- [Records for this exercise]:
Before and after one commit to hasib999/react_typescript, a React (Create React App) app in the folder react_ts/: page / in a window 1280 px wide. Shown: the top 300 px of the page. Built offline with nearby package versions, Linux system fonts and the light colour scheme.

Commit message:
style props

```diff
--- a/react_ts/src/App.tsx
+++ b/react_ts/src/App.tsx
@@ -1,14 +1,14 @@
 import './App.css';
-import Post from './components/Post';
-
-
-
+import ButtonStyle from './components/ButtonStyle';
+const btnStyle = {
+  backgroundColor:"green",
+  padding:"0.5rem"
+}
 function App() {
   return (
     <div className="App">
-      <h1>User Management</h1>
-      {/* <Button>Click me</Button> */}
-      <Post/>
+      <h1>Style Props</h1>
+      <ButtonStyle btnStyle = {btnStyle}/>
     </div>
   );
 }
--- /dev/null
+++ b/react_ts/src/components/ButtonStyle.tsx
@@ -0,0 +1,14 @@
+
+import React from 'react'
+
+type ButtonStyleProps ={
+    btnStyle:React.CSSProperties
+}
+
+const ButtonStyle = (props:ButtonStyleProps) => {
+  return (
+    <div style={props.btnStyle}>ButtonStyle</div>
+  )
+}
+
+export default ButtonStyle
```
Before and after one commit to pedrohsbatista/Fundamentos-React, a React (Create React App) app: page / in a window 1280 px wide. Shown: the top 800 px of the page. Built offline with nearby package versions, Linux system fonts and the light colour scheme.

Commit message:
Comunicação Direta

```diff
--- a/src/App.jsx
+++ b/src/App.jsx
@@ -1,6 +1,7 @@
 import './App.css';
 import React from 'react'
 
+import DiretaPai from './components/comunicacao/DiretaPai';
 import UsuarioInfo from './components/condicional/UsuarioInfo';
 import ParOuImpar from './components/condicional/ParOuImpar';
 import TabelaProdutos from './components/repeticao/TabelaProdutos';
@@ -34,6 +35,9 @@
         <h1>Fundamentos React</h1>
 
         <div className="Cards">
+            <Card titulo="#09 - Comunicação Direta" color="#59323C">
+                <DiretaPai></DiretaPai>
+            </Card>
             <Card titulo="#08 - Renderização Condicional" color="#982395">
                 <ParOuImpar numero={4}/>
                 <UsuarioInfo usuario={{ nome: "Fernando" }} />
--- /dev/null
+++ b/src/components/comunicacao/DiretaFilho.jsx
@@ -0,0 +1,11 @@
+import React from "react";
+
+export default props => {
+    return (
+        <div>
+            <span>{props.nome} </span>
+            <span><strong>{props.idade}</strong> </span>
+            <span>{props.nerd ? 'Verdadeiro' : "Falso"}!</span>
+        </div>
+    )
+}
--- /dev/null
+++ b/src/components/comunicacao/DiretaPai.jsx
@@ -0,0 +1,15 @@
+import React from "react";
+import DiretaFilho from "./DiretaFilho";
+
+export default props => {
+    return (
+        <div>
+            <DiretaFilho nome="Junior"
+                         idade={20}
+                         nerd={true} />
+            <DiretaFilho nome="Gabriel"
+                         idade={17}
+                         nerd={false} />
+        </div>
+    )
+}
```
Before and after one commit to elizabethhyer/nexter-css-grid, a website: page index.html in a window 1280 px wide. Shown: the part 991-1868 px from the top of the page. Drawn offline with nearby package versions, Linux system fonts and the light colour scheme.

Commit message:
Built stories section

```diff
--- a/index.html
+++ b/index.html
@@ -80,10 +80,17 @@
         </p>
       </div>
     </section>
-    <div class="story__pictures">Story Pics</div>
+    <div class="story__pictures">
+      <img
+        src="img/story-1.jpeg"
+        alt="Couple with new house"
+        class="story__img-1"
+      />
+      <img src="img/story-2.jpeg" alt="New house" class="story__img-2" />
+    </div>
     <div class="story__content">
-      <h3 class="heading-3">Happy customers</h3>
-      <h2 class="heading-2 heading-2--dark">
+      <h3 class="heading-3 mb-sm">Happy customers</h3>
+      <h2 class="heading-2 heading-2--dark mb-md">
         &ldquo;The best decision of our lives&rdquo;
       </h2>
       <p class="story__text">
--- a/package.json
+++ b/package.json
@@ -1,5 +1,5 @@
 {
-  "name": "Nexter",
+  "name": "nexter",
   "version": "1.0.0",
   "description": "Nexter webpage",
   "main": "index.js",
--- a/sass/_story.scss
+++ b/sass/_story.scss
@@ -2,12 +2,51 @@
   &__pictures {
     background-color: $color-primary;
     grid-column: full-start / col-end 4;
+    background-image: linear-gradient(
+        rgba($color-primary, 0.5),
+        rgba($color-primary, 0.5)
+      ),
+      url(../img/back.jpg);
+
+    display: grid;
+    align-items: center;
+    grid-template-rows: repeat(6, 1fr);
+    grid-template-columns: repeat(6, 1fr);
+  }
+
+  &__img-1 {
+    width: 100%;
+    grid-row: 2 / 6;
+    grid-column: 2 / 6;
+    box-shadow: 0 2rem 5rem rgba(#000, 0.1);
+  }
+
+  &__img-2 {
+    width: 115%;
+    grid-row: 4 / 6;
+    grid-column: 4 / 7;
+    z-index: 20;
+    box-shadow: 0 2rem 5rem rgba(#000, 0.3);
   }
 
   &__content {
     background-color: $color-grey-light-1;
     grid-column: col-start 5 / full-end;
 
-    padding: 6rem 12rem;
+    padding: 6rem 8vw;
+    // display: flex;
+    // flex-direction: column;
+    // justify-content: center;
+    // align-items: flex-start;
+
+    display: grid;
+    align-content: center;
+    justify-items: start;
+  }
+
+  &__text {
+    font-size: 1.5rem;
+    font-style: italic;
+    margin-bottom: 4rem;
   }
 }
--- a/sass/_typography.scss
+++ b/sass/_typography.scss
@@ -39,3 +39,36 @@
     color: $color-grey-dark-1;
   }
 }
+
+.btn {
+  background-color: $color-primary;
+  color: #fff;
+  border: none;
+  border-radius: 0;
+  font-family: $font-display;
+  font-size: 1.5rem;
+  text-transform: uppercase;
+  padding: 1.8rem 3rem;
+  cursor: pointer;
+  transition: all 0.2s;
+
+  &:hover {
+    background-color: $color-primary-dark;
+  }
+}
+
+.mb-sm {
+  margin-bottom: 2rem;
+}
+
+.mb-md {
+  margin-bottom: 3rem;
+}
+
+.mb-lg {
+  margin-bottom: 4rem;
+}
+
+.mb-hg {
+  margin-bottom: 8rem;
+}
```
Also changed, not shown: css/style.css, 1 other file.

- [Instructions to follow]: Look for the word "bottom". Copy out every line of the data that has it.

- [Result for this exercise]:
+    margin-bottom: 4rem;
+  margin-bottom: 2rem;
+  margin-bottom: 3rem;
+  margin-bottom: 4rem;
+  margin-bottom: 8rem;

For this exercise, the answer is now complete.